WORK REQUEST » Your task is to find every line of the data that holds the string "dart" and copy it.

Records drawn from a dataset
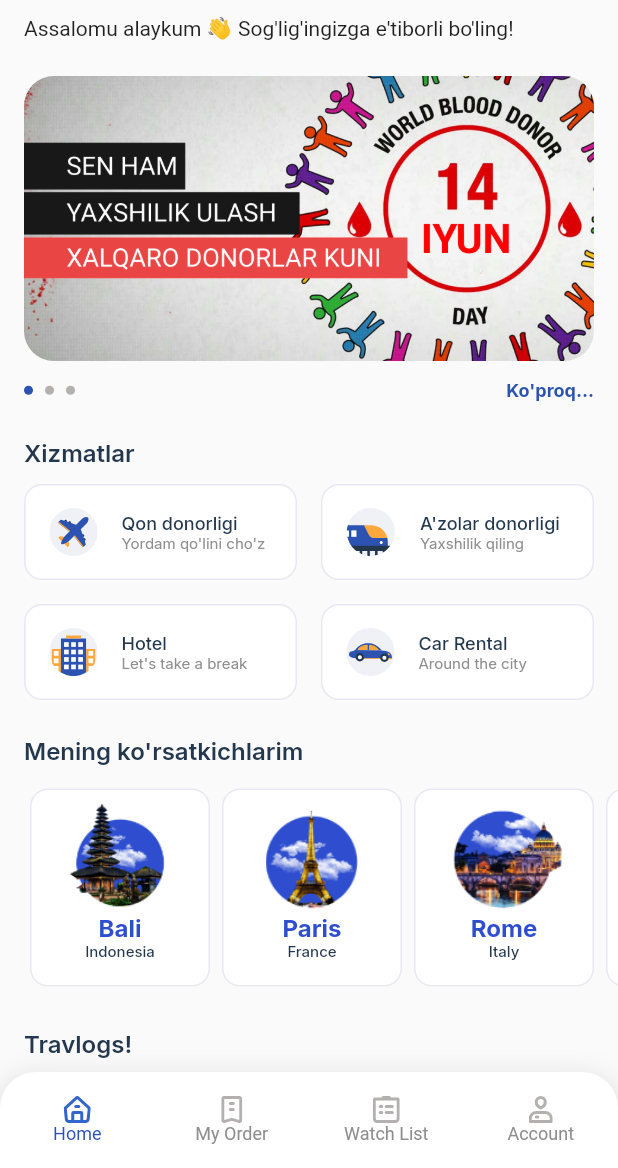
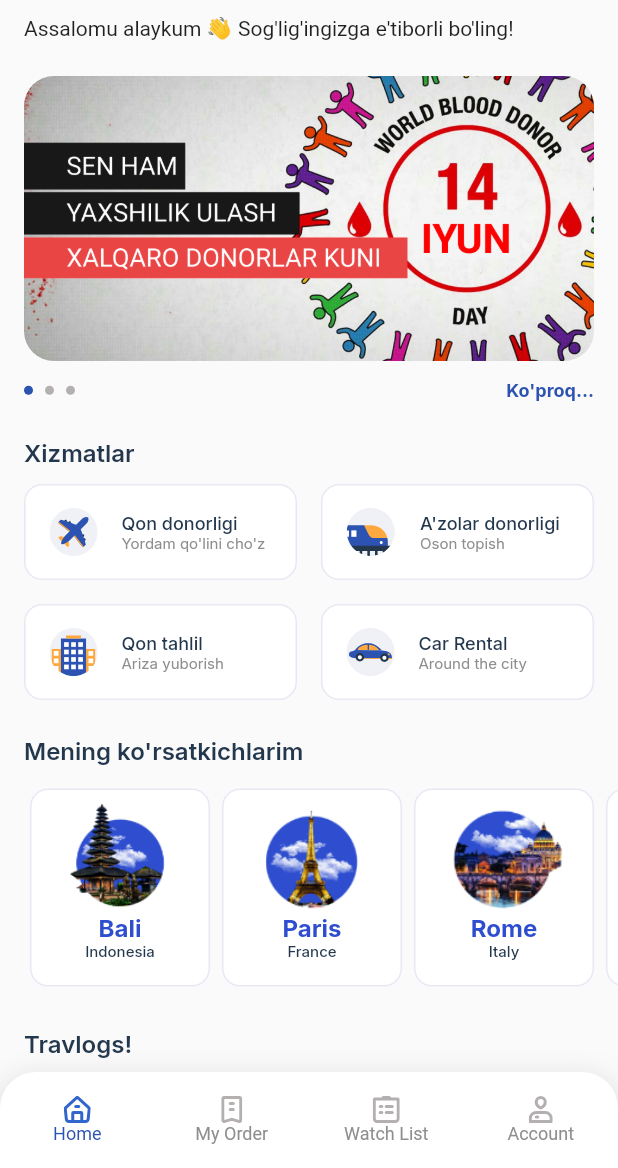
Before and after one commit to CreatorNSL/urban.tech.uz-WeMight, a Flutter app: the screen it shows after launch, on a phone screen of 412 x 824 dp, the part 68-1236 px from its top. Run offline on Flutter 3.47's test engine with Material 2 defaults, Android fonts, the phone set to English and light mode, and no system bars; our stand-ins replace flutter_svg, flutter_swiper, google_fonts, lottie.

Commit message:
Kontent qismlari kiritildi

```diff
--- a/lib/screens/home_screen.dart
+++ b/lib/screens/home_screen.dart
@@ -203,7 +203,7 @@ class _HomeScreenState extends State<HomeScreen> {
                                       style: mServiceTitleStyle,
                                     ),
                                     Text(
-                                      'Yaxshilik qiling',
+                                      'Oson topish',
                                       style: mServiceSubtitleStyle,
                                     )
                                   ],
@@ -243,11 +243,11 @@ class _HomeScreenState extends State<HomeScreen> {
                                   mainAxisAlignment: MainAxisAlignment.center,
                                   children: <Widget>[
                                     Text(
-                                      'Hotel',
+                                      'Qon tahlil',
                                       style: mServiceTitleStyle,
                                     ),
                                     Text(
-                                      'Let\'s take a break',
+                                      'Ariza yuborish',
                                       style: mServiceSubtitleStyle,
                                     )
                                   ],
```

SOLUTION TO THE PROBLEM »
--- a/lib/screens/home_screen.dart
+++ b/lib/screens/home_screen.dart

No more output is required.